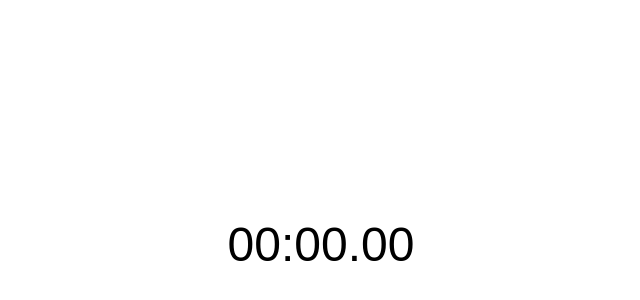
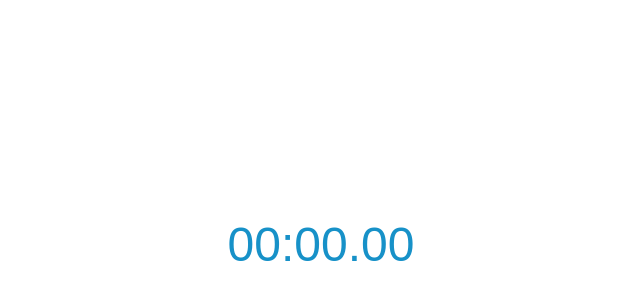
Before and after one commit to ErenRubiks/RubiksCubeScrambleCreatorTimer, a plain HTML site: page index.html in a window 1280 px wide. Shown: the part 146-446 px from the top of the page, without its empty margins (319-959 px from the left). Drawn offline with Linux system fonts and the light colour scheme.

Commit message:
Update style.css

```diff
--- a/style.css
+++ b/style.css
@@ -1,6 +1,6 @@
 body {
-    background-color: white;
-    color: black;
+    background-color: #ffffff;
+    color: #1791C8;
     font-family: 'Arial', sans-serif;
     display: flex;
     flex-direction: column;
```
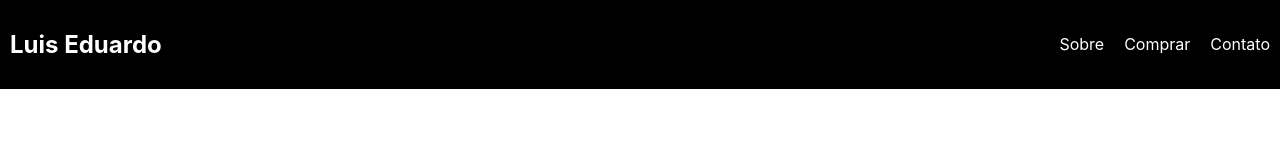
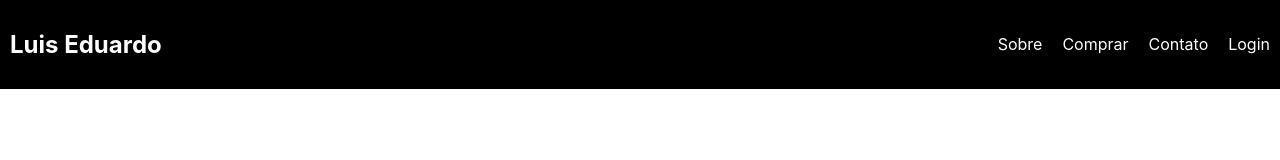
Before and after one commit to CoderEduardo/React, a React (Create React App) app in the folder learn/: page / in a window 1280 px wide. Shown: the top 160 px of the page. Built offline with nearby package versions, Linux system fonts and the light colour scheme.

Commit message:
Passando propriedades para de um componente pai para o filho

```diff
--- a/learn/src/App.js
+++ b/learn/src/App.js
@@ -3,7 +3,7 @@ import Header from './componentes/Header';
 
 function App() {
   return (
-      <Header name="Luis Eduardo" links={['Sobre','Comprar','Contato']}></Header>
+      <Header name="Luis Eduardo" links={['Sobre','Comprar','Contato','Login']}></Header>
   );
 }
 
--- a/learn/src/componentes/Header.jsx
+++ b/learn/src/componentes/Header.jsx
@@ -1,16 +1,13 @@
 import React from "react";
 import '../App.css'
+import Menu from "./Menu";
 
-function Header(props){
-    return(
+function Header(props) {
+    return (
         <header className="header">
-        <h2>{props.name}</h2>
-        <ul className="lista">
-            <li>{props.links[0]}</li>
-            <li>{props.links[1]}</li>
-            <li>{props.links[2]}</li>
-        </ul>
-    </header>
+            <h2>{props.name}</h2>
+            <Menu links={props.links}></Menu>
+        </header>
     )
 }
 
--- /dev/null
+++ b/learn/src/componentes/Menu.jsx
@@ -0,0 +1,15 @@
+import React from "react"
+
+function Menu(props) {
+    return (
+        <ul className="lista">
+            {props.links.map((link,index)=>{
+                return(
+                    <li key={index}>{link}</li>
+                )
+            })}
+        </ul>
+    )
+}
+
+export default Menu
```
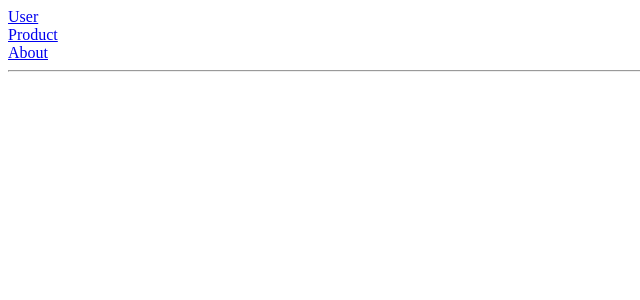
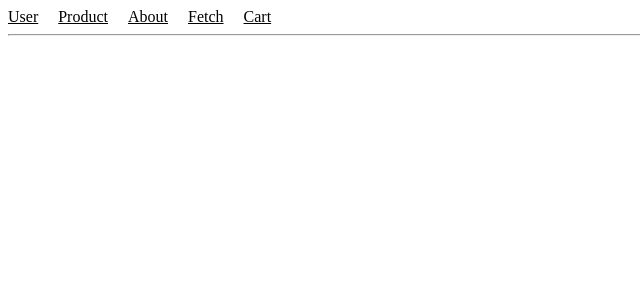
Before and after one commit to onlineaid/react-router-dom-outlet, a React (Vite) app: page / in a window 1280 px wide. Shown: the top 300 px of the page, without its empty margins (0-640 px from the left). Built offline with nearby package versions, Linux system fonts and the light colour scheme; what @react-pdf/renderer would draw is missing.

Commit message:
add home layout and which one is active

```diff
--- a/src/App.jsx
+++ b/src/App.jsx
@@ -8,22 +8,15 @@ import { PDFDownloadLink } from "@react-pdf/renderer";
 import ImgGallery from "./page/ImgGallery";
 import Land from "./page/Product";
 import TopLoadingBar from "./components/TopLoadingBar";
+import Header from "./components/Header";
+import HomeLayout from "./layout/HomeLatout";
 
 function App() {
   const [count, setCount] = useState(0);
 
   return (
     <>
-      <Link to="/userDashboard"> User </Link>
-      <br />
-      <Link to="/product"> Product </Link>
-
-      <br />
-      <Link to="/about"> About </Link>
-
-      <br />
-
-      <hr />
+     <HomeLayout />
     </>
   );
 }
--- /dev/null
+++ b/src/components/Header.jsx
@@ -0,0 +1,53 @@
+import React from "react";
+import { Link, NavLink, useLocation } from "react-router-dom";
+
+const routes = [
+  {
+    path: "/userDashboard",
+    label: "User",
+  },
+  {
+    path: "/product",
+    label: "Product",
+  },
+  {
+    path: "/about",
+    label: "About",
+  },
+  {
+    path: "/fetch",
+    label: "Fetch",
+  },
+  {
+    path: "/cart",
+    label: "Cart",
+  },
+];
+
+export default function Header() {
+  const location = useLocation();
+
+  return (
+    <div>
+      <div style={{ display: "flex", gap: "20px" }}>
+        {routes.map((route) => (
+          <NavLink
+            key={route.path}
+            to={route.path}
+            style={({ isActive, isPending, isTransitioning }) => {
+                console.log(isActive, isPending, isTransitioning )
+                return {
+                  fontWeight: isActive ? "bold" : "",
+                  color: isPending ? "red" : "black",
+                  viewTransitionName: isTransitioning ? "slide" : "",
+                };
+              }}
+          >
+            {route.label}
+          </NavLink>
+        ))}
+      </div>
+      <hr />
+    </div>
+  );
+}
--- /dev/null
+++ b/src/layout/HomeLatout.jsx
@@ -0,0 +1,16 @@
+import React from "react";
+import { Outlet } from "react-router-dom";
+import Header from "../components/Header";
+
+const HomeLayout = () => {
+  return (
+    <>
+      <Header />
+      <div className="content">
+        <Outlet />
+      </div>
+    </>
+  );
+};
+
+export default HomeLayout;
--- /dev/null
+++ b/src/page/Cart.jsx
@@ -0,0 +1,47 @@
+import React, { useState, useEffect, useRef } from 'react';
+
+function App() {
+  const [products, setProducts] = useState([]);
+  const cart = useRef([]); // Use useRef for cart
+
+  useEffect(() => {
+    // Fetch products from the API
+    fetch('https://fakestoreapi.com/products')
+      .then((response) => response.json())
+      .then((data) => setProducts(data))
+      .catch((error) => console.error('Error fetching data:', error));
+  }, []);
+
+  const addToCart = (product) => {
+    // Simulate an asynchronous operation (not typically needed)
+    setTimeout(() => {
+      // Use current to access and update the ref value
+      cart.current = [...cart.current, product];
+      // Log the current cart data for demonstration
+      console.log(cart.current);
+    }, 1000); // Simulate a 1-second delay
+  };
+
+  return (
+    <div>
+      <h1>Product List</h1>
+      <ul>
+        {products.map((product) => (
+          <li key={product.id}>
+            {product.title}
+            <button onClick={() => addToCart(product)}>Add to Cart</button>
+          </li>
+        ))}
+      </ul>
+      <h2>Cart</h2>
+      <p>Number of items in the cart: {cart.current.length}</p>
+      <ul>
+        {cart.current.map((item, index) => (
+          <li key={index}>{item.title}</li>
+        ))}
+      </ul>
+    </div>
+  );
+}
+
+export default App;
--- a/src/page/Product.jsx
+++ b/src/page/Product.jsx
@@ -1,28 +1,58 @@
 import React, { useState, useEffect } from 'react';
 import MyImage from '../components/MyImage';
-import LoadingBar from 'react-top-loading-bar'
-import withLoadingBar from '../components/WithLoadingBar';
+import LoadingBar from 'react-top-loading-bar';
 
 const url = 'https://fakestoreapi.com/products';
 
 function Product() {
   const [products, setProducts] = useState([]);
   const [loading, setLoading] = useState(true);
-  const [progress, setProgress] = useState(0)
+  const [progress, setProgress] = useState(0);
+  const [selectedProducts, setSelectedProducts] = useState([]);
+
+  // Function to toggle product selection
+  const toggleProductSelection = (product) => {
+    const isSelected = selectedProducts.some((p) => p.id === product.id);
+    if (isSelected) {
+      const updatedSelectedProducts = selectedProducts.filter((p) => p.id !== product.id);
+      setSelectedProducts(updatedSelectedProducts);
+    } else {
+      setSelectedProducts([...selectedProducts, product]);
+    }
+  };
+
+  // Function to clear selected products and local storage
+   // Function to clear selected products and local storage
+   const clearSelectedProducts = () => {
+    const updatedProducts = products.filter((product) =>
+      !selectedProducts.some((p) => p.id === product.id)
+    );
+    setProducts(updatedProducts);
+    setSelectedProducts([]);
+    localStorage.removeItem('selectedProducts');
+  }
+
+  // Load the selected products from local storage when the component mounts
+  useEffect(() => {
+    const storedSelectedProducts = localStorage.getItem('selectedProducts');
+    if (storedSelectedProducts) {
+      setSelectedProducts(JSON.parse(storedSelectedProducts));
+    }
+  }, []);
 
   useEffect(() => {
     const fetchData = async () => {
-      setProgress(10); // Start with a 10% loading progress
+      setProgress(10);
 
       try {
         const response = await fetch(url);
         const data = await response.json();
 
-        setProgress(70); // Update loading progress as needed
+        setProgress(70);
 
         setProducts(data);
         setLoading(false);
-        setProgress(100); // Set loading progress to 100 when data is loaded
+        setProgress(100);
       } catch (error) {
         console.error('Error fetching data:', error);
         setLoading(false);
@@ -34,31 +64,37 @@ function Product() {
 
   return (
     <div>
-        <LoadingBar
-        color='#80f'
-        progress={progress}
-        onLoaderFinished={() => setProgress(0)}
-      />
+      <LoadingBar color="#80f" progress={progress} onLoaderFinished={() => setProgress(0)} />
 
       <h1>Product List</h1>
+      <div>Selected Products: {selectedProducts.length}</div>
+      <button onClick={clearSelectedProducts}>Clear Selected Products</button>
       {loading ? (
         <p>loading ...</p>
       ) : (
         <>
           {products.map((product) => (
-            <div  key={product.id}>
-                <li>{product.title}</li>
-                {/* <img src={product.image} alt="" /> */}
+            // Conditionally render unselected products
+            !selectedProducts.some((p) => p.id === product.id) && (
+              <div key={product.id}>
                 <MyImage
                   image={{
                     alt: 'Image alt text',
-                    height: 300, // Replace with the desired height
-                    width: 300, // Replace with the desired width
-                    style: {objectFit: 'cover'},
-                    src: product.image, // Replace with the image URL
+                    height: 300,
+                    width: 300,
+                    style: { objectFit: 'cover' },
+                    src: product.image,
                   }}
                 />
+
+                <input
+                  type="checkbox"
+                  onChange={() => toggleProductSelection(product)}
+                  checked={selectedProducts.some((p) => p.id === product.id)}
+                />
+                <li>{product.title}</li>
               </div>
+            )
           ))}
         </>
       )}
@@ -66,4 +102,4 @@ function Product() {
   );
 }
 
-export default Product
+export default Product;
```
Also changed, not shown: src/main.jsx (+10 -6 lines). Lines whose indentation alone changed are shown as unchanged.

—————

**PROBLEM TO SOLVE**
Using the listing above, say how many of its lines include "some", offering nothing besides the number.

**OUTPUT FOR THIS EXERCISE**
4